### EXTRACTED DATA

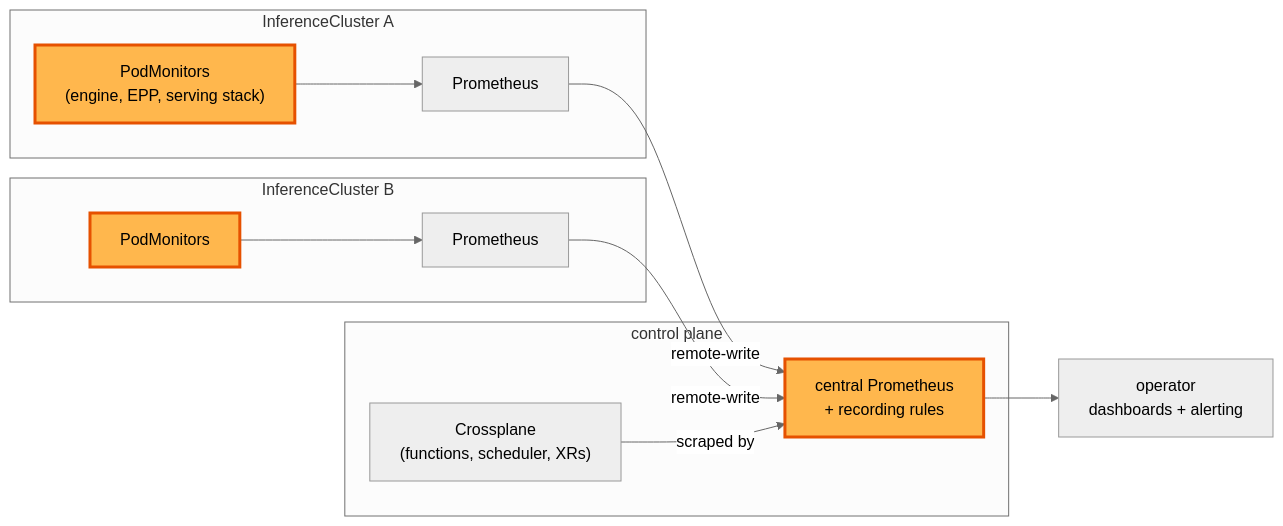
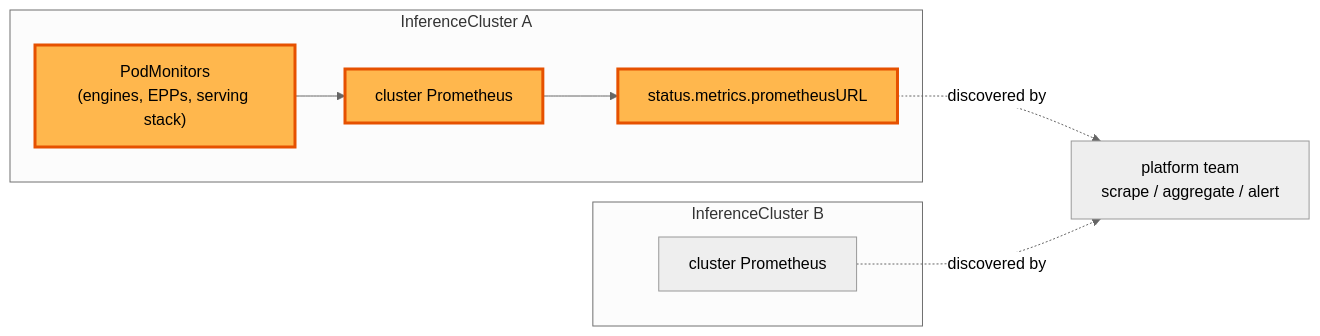
Before and after one commit to modelplaneai/modelplane: the diagram in design/metrics.md, drawn with Mermaid (neutral theme). The commit also changed other lines of this file, not shown here.

First line of the commit message:
Scope metrics to per-cluster collection plus a discoverable URL

````diff
--- a/design/metrics.md
+++ b/design/metrics.md
@@ -148,24 +161,18 @@
 ```mermaid
 flowchart LR
     subgraph icA["InferenceCluster A"]
-        PMA["PodMonitors\n(engine, EPP, serving stack)"]
-        PRA["Prometheus"]
+        PMA["PodMonitors\n(engines, EPPs, serving stack)"]
+        PRA["cluster Prometheus"]
+        STA["status.metrics.prometheusURL"]
     end
     subgraph icB["InferenceCluster B"]
-        PMB["PodMonitors"]
-        PRB["Prometheus"]
+        PRB["cluster Prometheus"]
     end
-    subgraph cpl["control plane"]
-        XP["Crossplane\n(functions, scheduler, XRs)"]
-        CENT["central Prometheus\n+ recording rules"]
-    end
-    OP["operator\ndashboards + alerting"]
+    PT["platform team\nscrape / aggregate / alert"]
     PMA --> PRA
-    PMB --> PRB
-    PRA -->|remote-write| CENT
-    PRB -->|remote-write| CENT
-    XP -->|scraped by| CENT
-    CENT --> OP
+    PRA --> STA
+    STA -.discovered by.-> PT
+    PRB -.discovered by.-> PT
     classDef new fill:#ffb74d,stroke:#e65100,stroke-width:3px,color:#000;
-    class CENT,PMA,PMB new
+    class PMA,PRA,STA new
 ```
````
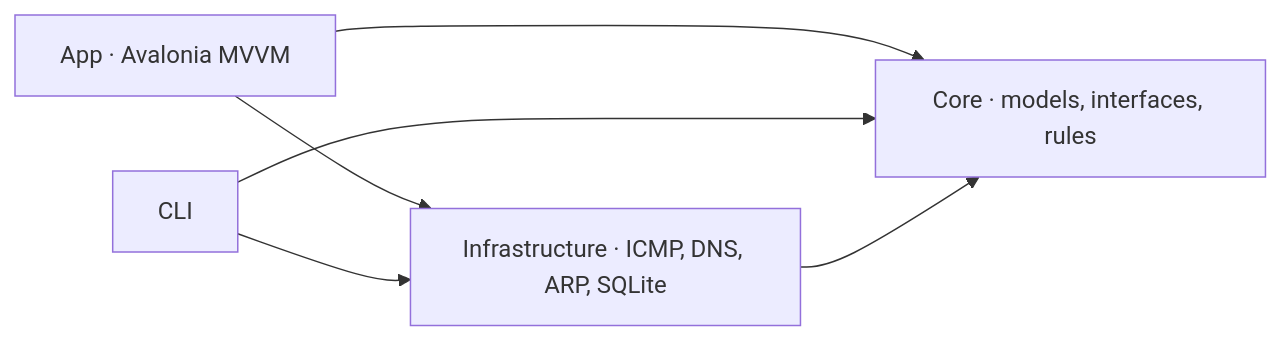
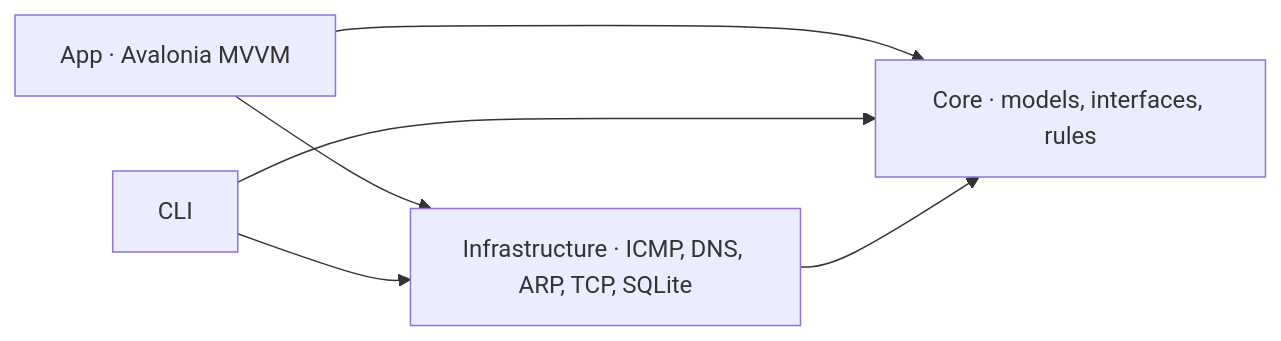
Before and after one commit to Gooniez3/NetScope: the diagram in README.md, drawn with Mermaid. The commit also changed other lines of this file and 44 other files, not shown here.

````diff
--- a/README.md
+++ b/README.md
@@ -61,12 +65,12 @@
 ```mermaid
 flowchart LR
   App["App · Avalonia MVVM"]
   Cli["CLI"]
   Core["Core · models, interfaces, rules"]
-  Infra["Infrastructure · ICMP, DNS, ARP, SQLite"]
+  Infra["Infrastructure · ICMP, DNS, ARP, TCP, SQLite"]
   App --> Core
   Cli --> Core
   Infra --> Core
   App --> Infra
   Cli --> Infra
 ```
````
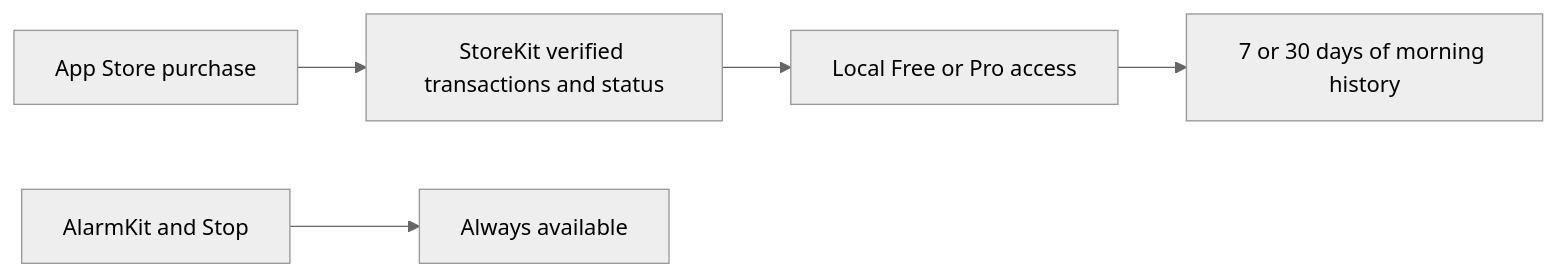
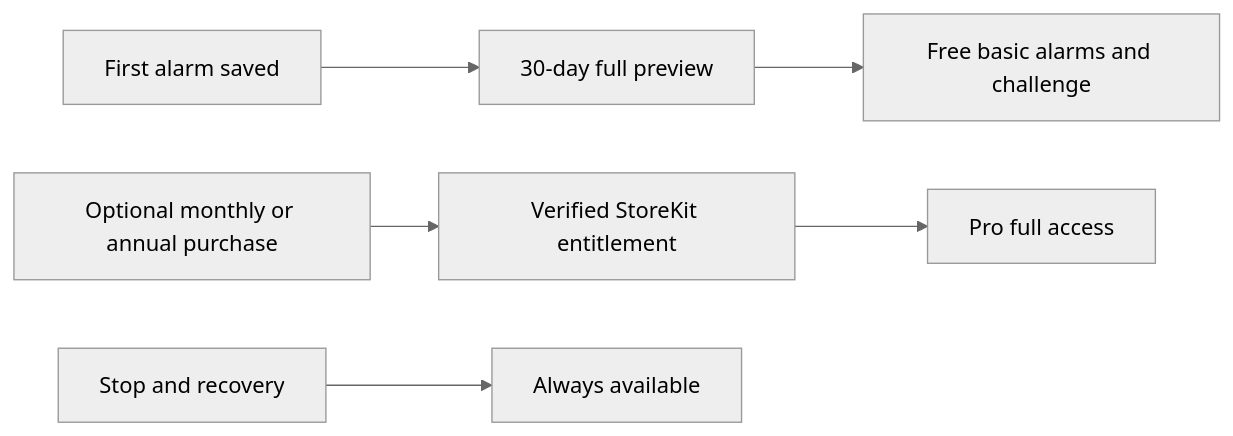
Before and after one commit to thanhdanh/HiMorning: the diagram in docs/SUBSCRIPTIONS.md, drawn with Mermaid (neutral theme). The commit also changed other lines of this file and 13 other files, not shown here.

````diff
--- a/docs/SUBSCRIPTIONS.md
+++ b/docs/SUBSCRIPTIONS.md
@@ -45,7 +55,8 @@
 ```mermaid
 flowchart LR
-  A[App Store purchase] --> B[StoreKit verified transactions and status]
-  B --> C[Local Free or Pro access]
-  C --> D[7 or 30 days of morning history]
-  E[AlarmKit and Stop] --> F[Always available]
+  A[First alarm saved] --> B[30-day full preview]
+  B --> C[Free basic alarms and challenge]
+  D[Optional monthly or annual purchase] --> E[Verified StoreKit entitlement]
+  E --> F[Pro full access]
+  G[Stop and recovery] --> H[Always available]
 ```
````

### REQUIRED WORK
From the opening line of the entries, copy each line exactly until the line with "Scope metrics to", which is copied as well; leave out pictures.

### EXERCISE ANSWER
Before and after one commit to modelplaneai/modelplane: the diagram in design/metrics.md, drawn with Mermaid (neutral theme). The commit also changed other lines of this file, not shown here.

First line of the commit message:
Scope metrics to per-cluster collection plus a discoverable URL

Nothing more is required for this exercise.